Task directions:
Without the pictures, give every record again exactly.

Data for this exercise:
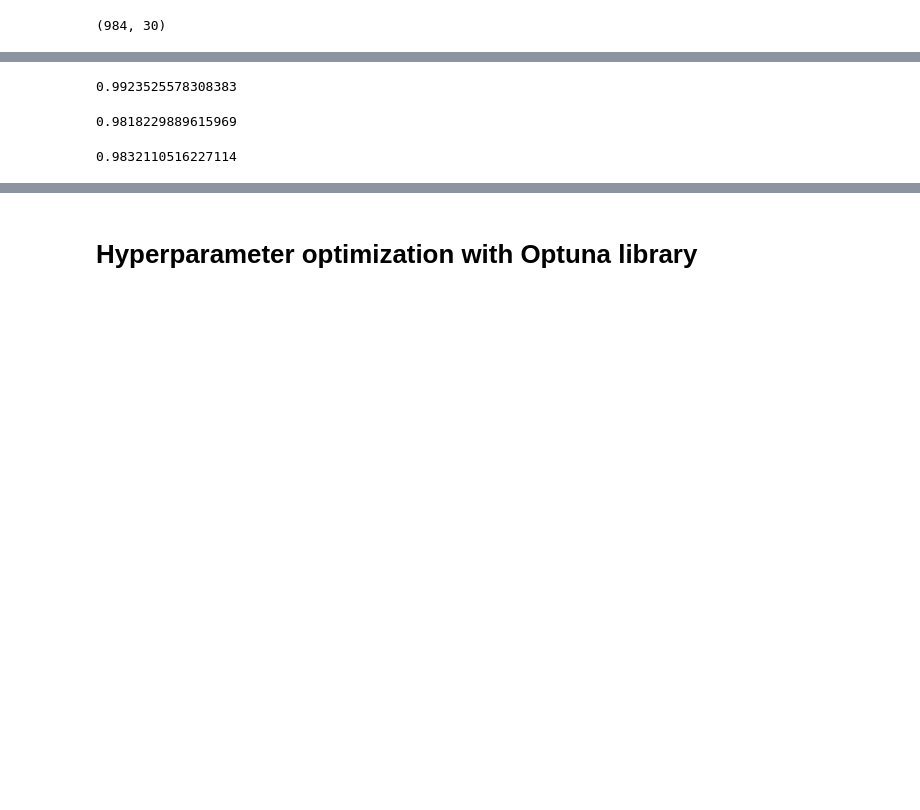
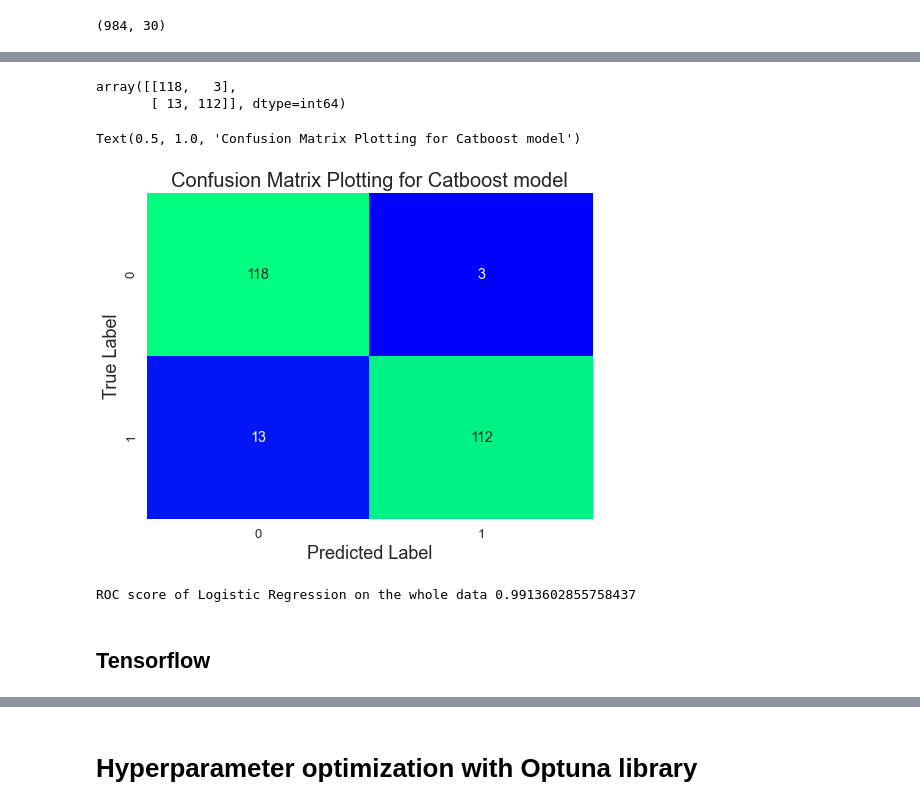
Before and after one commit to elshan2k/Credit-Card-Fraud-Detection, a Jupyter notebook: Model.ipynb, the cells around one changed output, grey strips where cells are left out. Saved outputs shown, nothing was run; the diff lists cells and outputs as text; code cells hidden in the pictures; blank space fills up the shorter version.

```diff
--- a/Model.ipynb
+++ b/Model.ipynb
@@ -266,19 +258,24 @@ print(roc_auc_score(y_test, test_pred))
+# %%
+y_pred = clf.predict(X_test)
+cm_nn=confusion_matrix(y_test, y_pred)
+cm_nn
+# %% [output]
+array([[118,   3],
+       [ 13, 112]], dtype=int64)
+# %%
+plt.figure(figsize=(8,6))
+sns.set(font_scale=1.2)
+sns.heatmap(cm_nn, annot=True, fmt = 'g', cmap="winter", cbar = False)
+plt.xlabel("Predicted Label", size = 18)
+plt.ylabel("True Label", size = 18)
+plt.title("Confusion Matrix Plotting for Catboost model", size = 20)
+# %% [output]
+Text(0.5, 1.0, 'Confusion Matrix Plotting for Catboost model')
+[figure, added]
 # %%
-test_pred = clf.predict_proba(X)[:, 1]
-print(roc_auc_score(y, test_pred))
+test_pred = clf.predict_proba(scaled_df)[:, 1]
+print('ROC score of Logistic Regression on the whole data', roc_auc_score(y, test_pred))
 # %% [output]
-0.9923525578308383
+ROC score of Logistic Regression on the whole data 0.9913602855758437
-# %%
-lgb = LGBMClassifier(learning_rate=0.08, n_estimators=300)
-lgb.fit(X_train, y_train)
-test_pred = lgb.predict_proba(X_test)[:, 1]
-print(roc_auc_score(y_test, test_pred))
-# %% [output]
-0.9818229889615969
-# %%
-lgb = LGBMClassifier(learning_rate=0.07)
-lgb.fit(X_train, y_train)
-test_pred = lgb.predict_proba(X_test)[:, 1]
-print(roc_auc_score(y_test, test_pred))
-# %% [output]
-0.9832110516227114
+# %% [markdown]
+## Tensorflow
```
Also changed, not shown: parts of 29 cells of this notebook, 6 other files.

Exercise answer:
Before and after one commit to elshan2k/Credit-Card-Fraud-Detection, a Jupyter notebook: Model.ipynb, the cells around one changed output, grey strips where cells are left out. Saved outputs shown, nothing was run; the diff lists cells and outputs as text; code cells hidden in the pictures; blank space fills up the shorter version.

```diff
--- a/Model.ipynb
+++ b/Model.ipynb
@@ -266,19 +258,24 @@ print(roc_auc_score(y_test, test_pred))
+# %%
+y_pred = clf.predict(X_test)
+cm_nn=confusion_matrix(y_test, y_pred)
+cm_nn
+# %% [output]
+array([[118,   3],
+       [ 13, 112]], dtype=int64)
+# %%
+plt.figure(figsize=(8,6))
+sns.set(font_scale=1.2)
+sns.heatmap(cm_nn, annot=True, fmt = 'g', cmap="winter", cbar = False)
+plt.xlabel("Predicted Label", size = 18)
+plt.ylabel("True Label", size = 18)
+plt.title("Confusion Matrix Plotting for Catboost model", size = 20)
+# %% [output]
+Text(0.5, 1.0, 'Confusion Matrix Plotting for Catboost model')
+[figure, added]
 # %%
-test_pred = clf.predict_proba(X)[:, 1]
-print(roc_auc_score(y, test_pred))
+test_pred = clf.predict_proba(scaled_df)[:, 1]
+print('ROC score of Logistic Regression on the whole data', roc_auc_score(y, test_pred))
 # %% [output]
-0.9923525578308383
+ROC score of Logistic Regression on the whole data 0.9913602855758437
-# %%
-lgb = LGBMClassifier(learning_rate=0.08, n_estimators=300)
-lgb.fit(X_train, y_train)
-test_pred = lgb.predict_proba(X_test)[:, 1]
-print(roc_auc_score(y_test, test_pred))
-# %% [output]
-0.9818229889615969
-# %%
-lgb = LGBMClassifier(learning_rate=0.07)
-lgb.fit(X_train, y_train)
-test_pred = lgb.predict_proba(X_test)[:, 1]
-print(roc_auc_score(y_test, test_pred))
-# %% [output]
-0.9832110516227114
+# %% [markdown]
+## Tensorflow
```
Also changed, not shown: parts of 29 cells of this notebook, 6 other files.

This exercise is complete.